In 2003, a group of MIT students planted the seed for iGEM when they, “designed biological systems to make cells blink,” during a four week Independent Activities Period. Just a year later, this four-week period had turned into a summer long competition among five college teams. The competition’s mission to promote “the advancement of science and education by developing an open community of students and practitioners in schools, laboratories, research institutes, and industry.” In 2012, iGEM expanded to include competitions for high school students and entrepreneurs. In 2013, the college competition drew in 215 teams from all over the world.
Six Red Marbles’ product manager Laura Dress first connected with iGEM in 2008 when she collaborated with a team from Alberta, Canada to present her findings on forward engineering an oversight system for the nascent field of synthetic biology per product, process, and enabling technology. In 2009, she received the prestigious Best Social Issue in Synthetic Biology award from the Synthetic Biology 4.0 conference in Hong Kong for this work.
Because of Laura’s achievements in synthetic biology, iGEM asked her to serve as a judge for the 2014 High School Jamboree and also help choose which team would be awarded the Best Human Practices Award. This award commends groups who “help human civilization consider, guide, and address the impacts of ongoing advances in biotechnology.”
With over 50 high school teams, 20 judges, and 14 possible awards, the High School Jamboree was a whirlwind experience unlike any other. The day began at 8:00 a.m. with a brief meeting among the judges, and continued nonstop from there. As a Human Practice/Track judge, Laura joined two other Human Practice/Track judges to review their assigned nine-student, 20-minute presentations that concluded with 5 minutes of Q&A from the judges and audience. When it came to judging each of the team’s wiki page and presentation, Laura said “with the quality of rubrics given, it made judging the groups straightforward.”
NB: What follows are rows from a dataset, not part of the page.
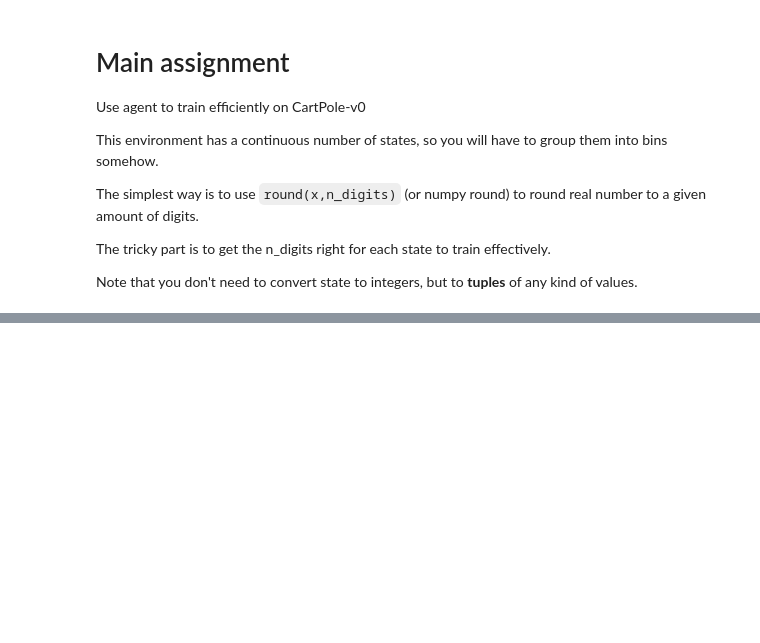
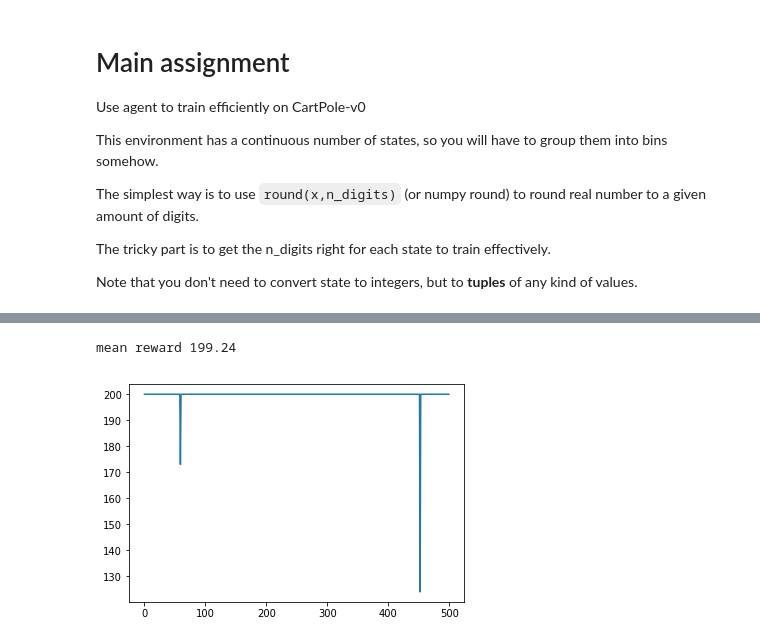
Before and after one commit to Gezort/Practical_RL, a Jupyter notebook: week2/alternative/homework.ipynb, the cells around one changed output, grey strips where cells are left out. Saved outputs shown, nothing was run; the diff lists cells and outputs as text; code cells hidden in the pictures; blank space fills up the shorter version.

```diff
--- a/week2/alternative/homework.ipynb
+++ b/week2/alternative/homework.ipynb
@@ -113,0 +127,12 @@ first state:[ 0.00628261  0.04514688  0.00586904 -0.02620173]
+# %%
+for i in range(20000):
+    rewards.append(play_and_train(env,agent))
+    if i % 500 == 0:
+        clear_output(True)
+        print ("mean reward",np.mean(rewards[-100:]))
+        plt.plot(rewards[-500:])
+        plt.show()
+    agent.epsilon *= 0.9999
+# %% [output]
+mean reward 199.24
+[figure, added]
```
Also changed, not shown: parts of 19 cells of this notebook.
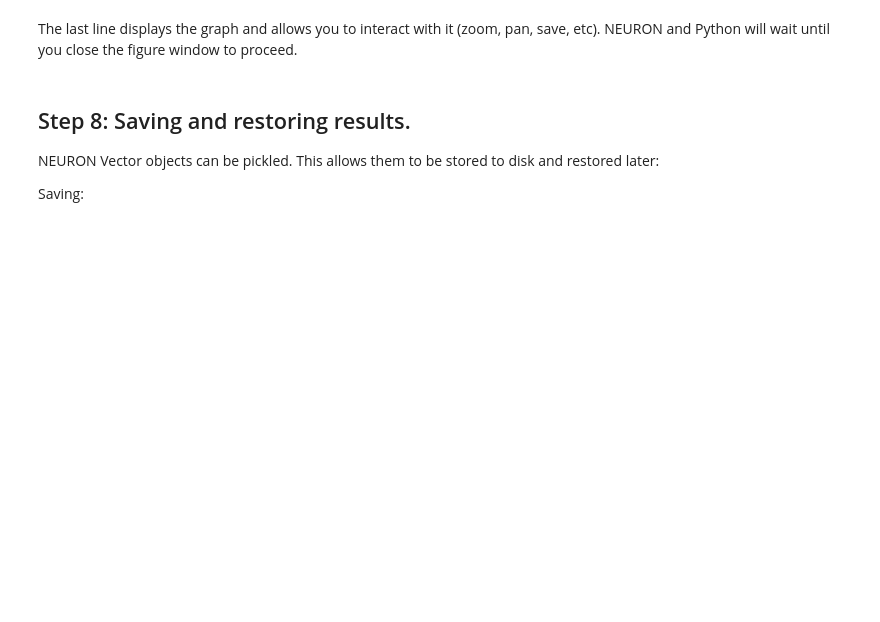
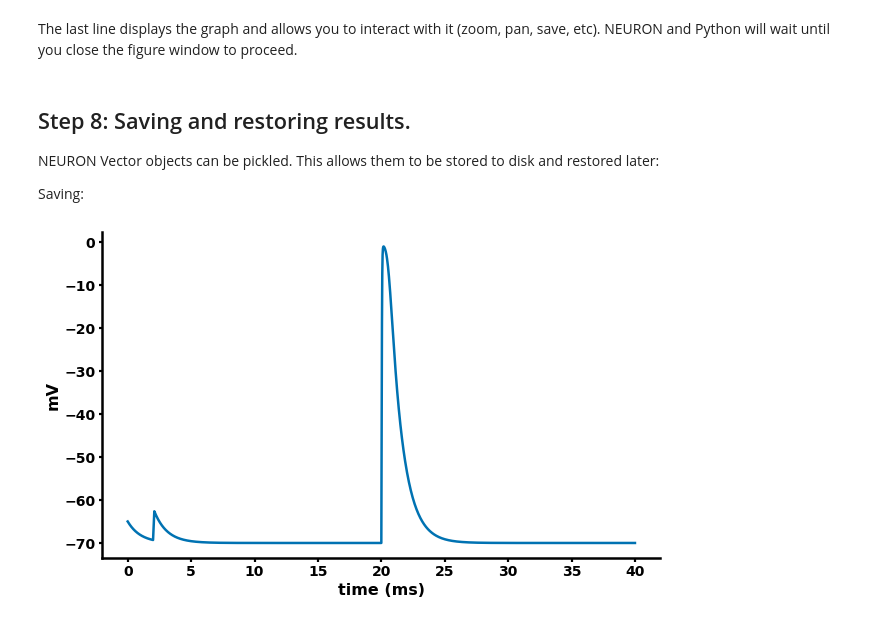
Before and after one commit to spirosChv/smartNetsWorkshop, a Jupyter notebook: neuron/practical2_basicNeuron.ipynb, the cells around one changed output. Cells and saved outputs as stored; diff of their text form; code cells hidden in the pictures; blank space fills up the shorter version.

```diff
--- a/neuron/practical2_basicNeuron.ipynb
+++ b/neuron/practical2_basicNeuron.ipynb
@@ -179,13 +425,15 @@ with open('v_vec.p', 'wb') as v_vec_file:
 # %%
 # Unpickle
 with open('t_vec.p', 'rb') as t_vec_file:
-  t_vec = pickle.load(t_vec_file)
+  t_vec_new = pickle.load(t_vec_file)
 with open('v_vec.p', 'rb') as vec_file:
-  v_vec = pickle.load(vec_file)
+  v_vec_new = pickle.load(vec_file)
 
 # Confirm
-plt.figure(figsize=(8,4)) # Default figsize is (8,6)
-plt.plot(t_vec, v_vec)
+plt.figure(figsize=(10, 6))
+plt.plot(t_vec_new, v_vec_new)
 plt.xlabel('time (ms)')
 plt.ylabel('mV')
 plt.show()
+# %% [output]
+[figure, added]
```
Also changed, not shown: parts of 62 cells of this notebook.
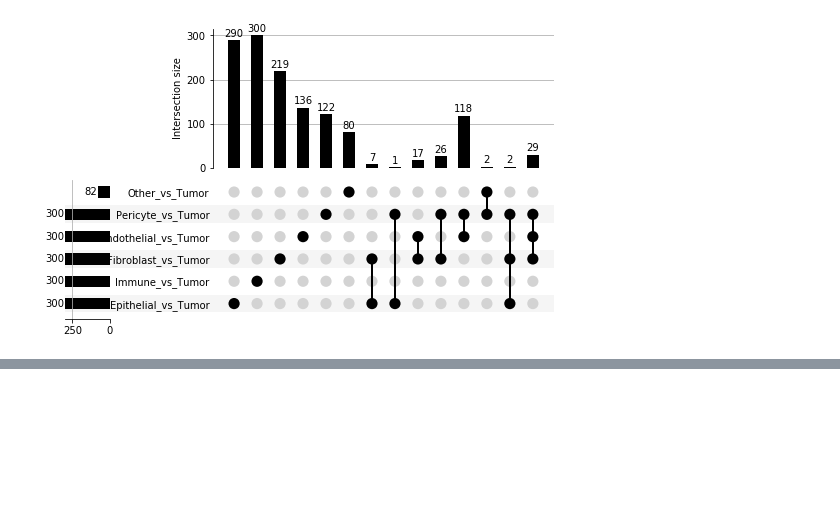
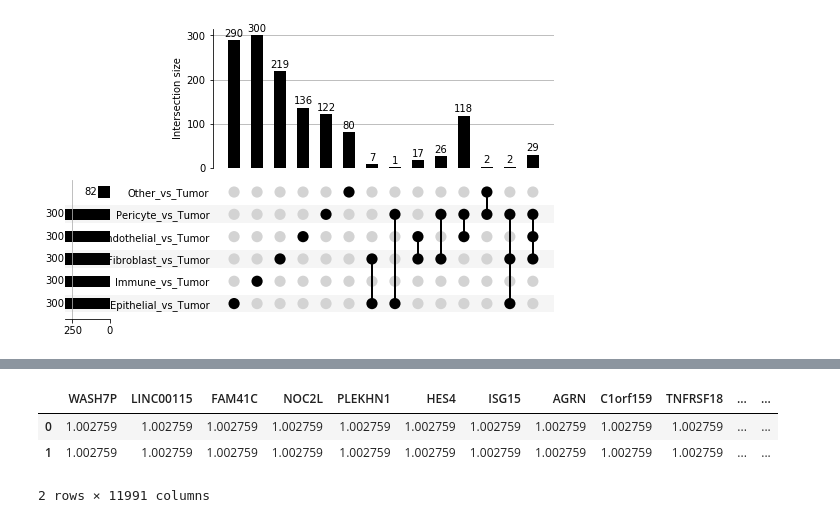
Before and after one commit to BIMSBbioinfo/ikarus, a Jupyter notebook: tutorial.ipynb, the cells around one changed output, grey strips where cells are left out. Cells and saved outputs as stored; diff of their text form; code cells hidden in the pictures; blank space fills up the shorter version.

```diff
--- a/tutorial.ipynb
+++ b/tutorial.ipynb
@@ -404,0 +416,13 @@ gene_list.save_gmt([tumor_genes, normal_genes], ["Tumor", "Normal"], out_dir="ou
+# %%
+cnv_path = Path("/local/jdohmen/ikarus/data/cnv/inferCNV/out/tirosh/infercnv.observations.txt")
+cnv = pd.read_csv(cnv_path, sep=' ')
+cnv.columns = cnv.columns.astype('int')
+cnv.sort_index(axis=1, inplace=True)
+cnv = cnv.T
+# %%
+cnv.head(2)
+# %% [output]
+|  | WASH7P | LINC00115 | FAM41C | NOC2L | PLEKHN1 | HES4 | ISG15 | AGRN | C1orf159 | TNFRSF18 | ... | ... |
+| 0 | 1.002759 | 1.002759 | 1.002759 | 1.002759 | 1.002759 | 1.002759 | 1.002759 | 1.002759 | 1.002759 | 1.002759 | ... | ... |
+| 1 | 1.002759 | 1.002759 | 1.002759 | 1.002759 | 1.002759 | 1.002759 | 1.002759 | 1.002759 | 1.002759 | 1.002759 | ... | ... |
+2 rows × 11991 columns
```
Also changed, not shown: parts of 9 cells of this notebook.
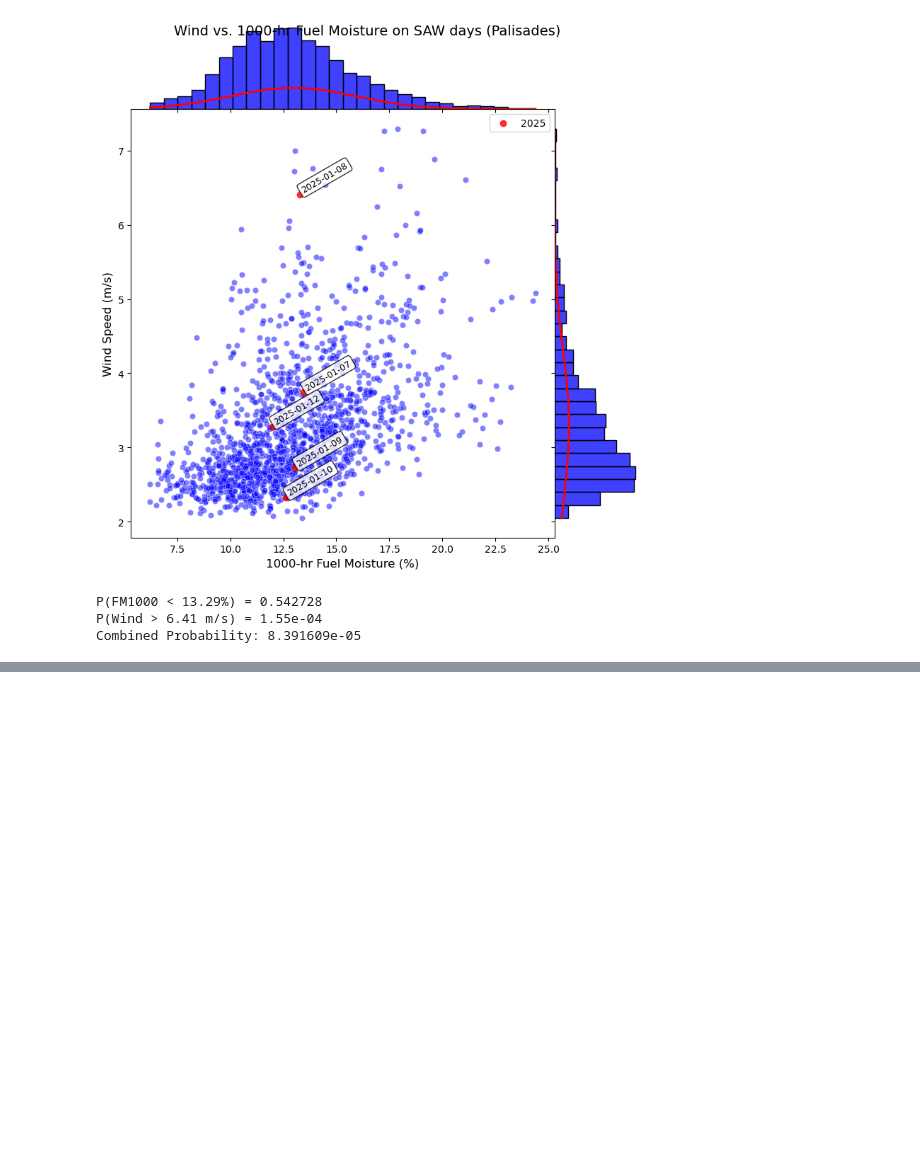
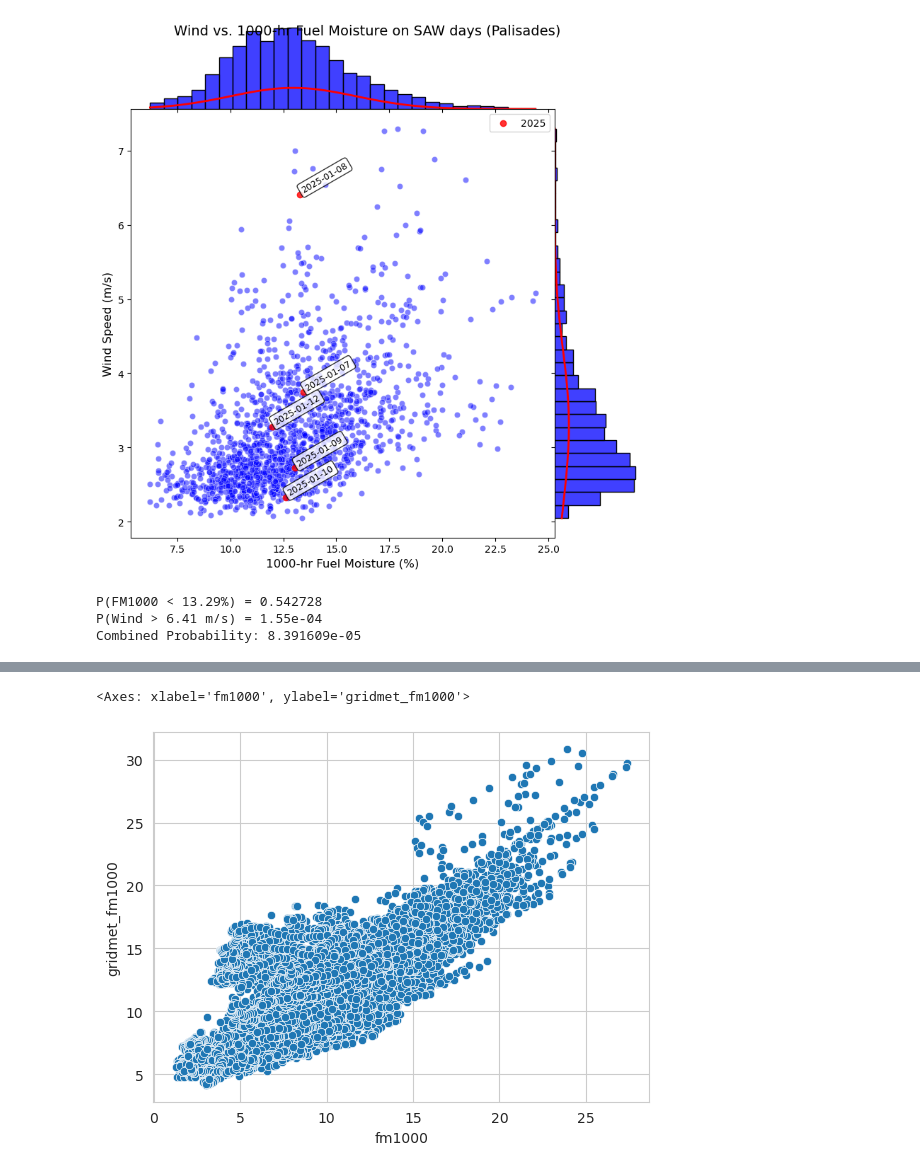
Before and after one commit to mitchhung/era5-santa-ana, a Jupyter notebook: notebooks/saw.ipynb, the cells around one changed output, grey strips where cells are left out. Saved outputs shown, nothing was run; the diff lists cells and outputs as text; code cells hidden in the pictures; blank space fills up the shorter version.

```diff
--- a/notebooks/saw.ipynb
+++ b/notebooks/saw.ipynb
@@ -1042,0 +1433,9 @@ Combined Probability: 8.391609e-05
+# %%
+sns.scatterplot(
+    analysis_df,
+    x="fm1000",
+    y="gridmet_fm1000",
+)
+# %% [output]
+<Axes: xlabel='fm1000', ylabel='gridmet_fm1000'>
+[figure, added]
```
Also changed, not shown: parts of 18 cells of this notebook, 1 other file.
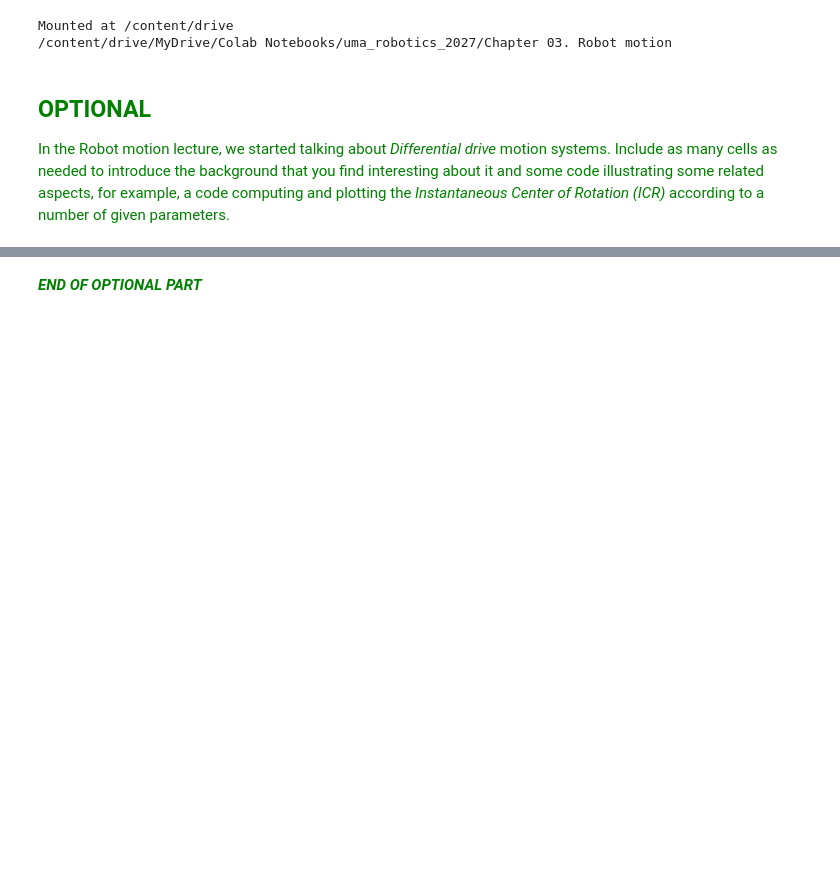
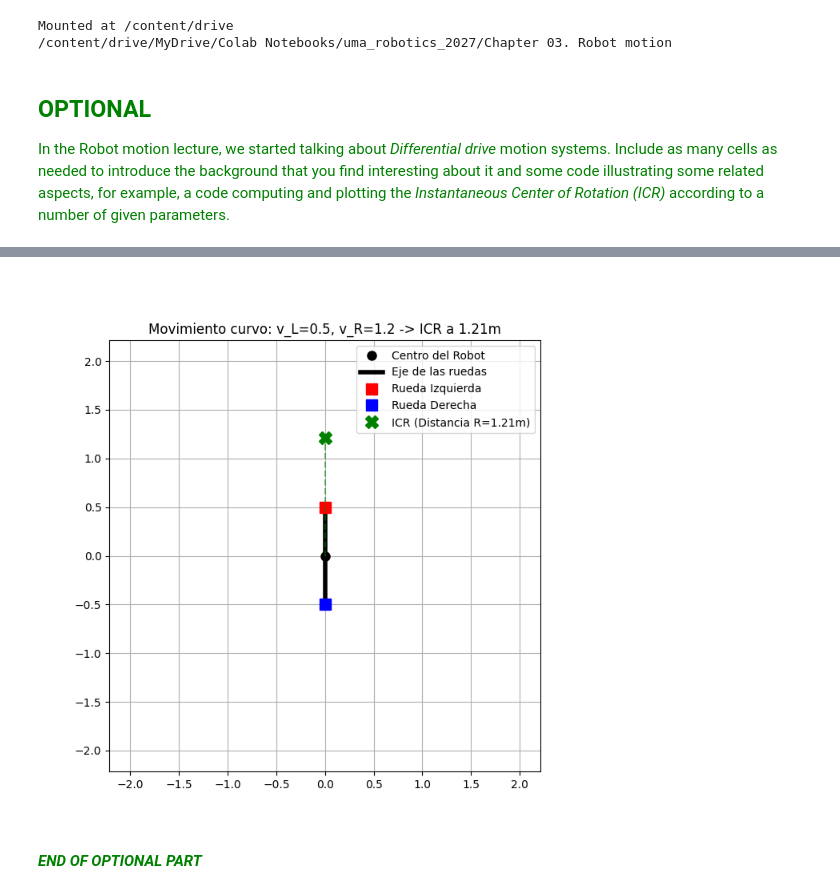
Before and after one commit to MiguelAngelGarciaAvila29/uma_robotics_2027, a Jupyter notebook: Chapter 03. Robot motion/3.1 Motion through pose composition.ipynb, the cells around one changed output, grey strips where cells are left out. Drawn from its saved outputs; the diff is of its cells as text; code cells hidden in the pictures; blank space fills up the shorter version.

```diff
--- a/Chapter 03. Robot motion/3.1 Motion through pose composition.ipynb
+++ b/Chapter 03. Robot motion/3.1 Motion through pose composition.ipynb
@@ -81,3 +91,54 @@ Mounted at /content/drive
+# %%
+import numpy as np
+import matplotlib.pyplot as plt
+
+def plot_icr(v_l, v_r, L):
+    """
+    Calcula y dibuja el ICR dado un sistema diferencial.
+    v_l: Velocidad rueda izquierda
+    v_r: Velocidad rueda derecha
+    L: Distancia entre ruedas (baseline)
+    """
+    # Cálculos cinemáticos básicos
+    v = (v_r + v_l) / 2.0
+    omega = (v_r - v_l) / L
+
+    fig, ax = plt.subplots(figsize=(7, 7))
+
+    # Dibujar la base del robot (asumimos que mira hacia el eje X positivo)
+    ax.plot(0, 0, 'ko', markersize=8, label='Centro del Robot')
+    ax.plot([0, 0], [-L/2, L/2], 'k-', linewidth=4, label='Eje de las ruedas')
+    ax.plot([0], [L/2], 'rs', markersize=10, label='Rueda Izquierda')
+    ax.plot([0], [-L/2], 'bs', markersize=10, label='Rueda Derecha')
+
+    # Evaluar si hay rotación para pintar el ICR
+    if abs(omega) > 1e-6: # Si está girando (omega distinto de 0)
+        R = v / omega
+        # El ICR se sitúa sobre el eje Y (eje de las ruedas) a una distancia R
+        ax.plot(0, R, 'gX', markersize=12, label=f'ICR (Distancia R={R:.2f}m)')
+        ax.plot([0, 0], [0, R], 'g--', alpha=0.5)
+        ax.set_title(f"Movimiento curvo: v_L={v_l}, v_R={v_r} -> ICR a {R:.2f}m")
+
+        # Ajustar los límites de la gráfica dinámicamente para que se vea el ICR
+        limit = max(L, abs(R) + 1)
+        ax.set_xlim(-limit, limit)
+        ax.set_ylim(-limit, limit)
+    else:
+        ax.set_title(f"Línea recta: v_L={v_l}, v_R={v_r} -> ICR en el infinito")
+        ax.set_xlim(-L, L)
+        ax.set_ylim(-L, L)
+
+    ax.grid(True)
+    ax.legend(loc='upper right')
+    ax.set_aspect('equal')
+    plt.show()
+
+# --- PRUEBA DEL CÓDIGO ---
+# Prueba a cambiar estas velocidades para ver cómo se aleja o acerca el ICR.
+# Ejemplo: si pones v_l = -1.0 y v_r = 1.0, verás que el ICR cae justo en el centro (0.0)
+plot_icr(v_l=0.5, v_r=1.2, L=1.0)
+# %% [output]
+[figure, added]
 # %% [markdown]
 <span style="color:green">***END OF OPTIONAL PART***</span>
 # %% [markdown]
```
Also changed, not shown: parts of 4 cells of this notebook.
Her judging experience came full circle when she presented the Best Human Practices Award to the Frederick High School team for their work on microbial fuel cells that create renewable energy and clean water. Laura welcomed the opportunity to present the award to this team that hails from her home state of Maryland. When she made the announcement, all of the students remained seated. Only one team member came up to accept the award because the rest were in such a state of shock. It is safe to say it was an unforgettable experience for all.
Laura was moved by the excitement, passion, and dedication that the participants exhibited throughout the competition. High school students were engaged in synthetic biology, investing their time, money, and drive. “I love that this competition fosters a passion and curiosity for STEM,” Laura said. “It also aligns nicely with Six Red Marbles’ Natural Learning Approach™ and Six Core Principles.
Laura is happy to announce that this will not be her last time judging for iGEM. Later this year she’ll be a collegiate-level Policy and Practices judge at the Giant Jamboree at MIT from October 30–November 3!
See more photos of the Jamboree on Facebook.
A little bit about Laura
Laura Dress received her BS from the University of Maryland at Baltimore County in an interdisciplinary studies program of her own design: Biological, Ethical, and Social Dimensions of Health Care. She is product manager of Curriculum Insight at Six Red Marbles’ Baltimore office. Before she became a Marble, Laura worked for The Vanguard Group, Pink Army Cooperative, and T. Rowe Price.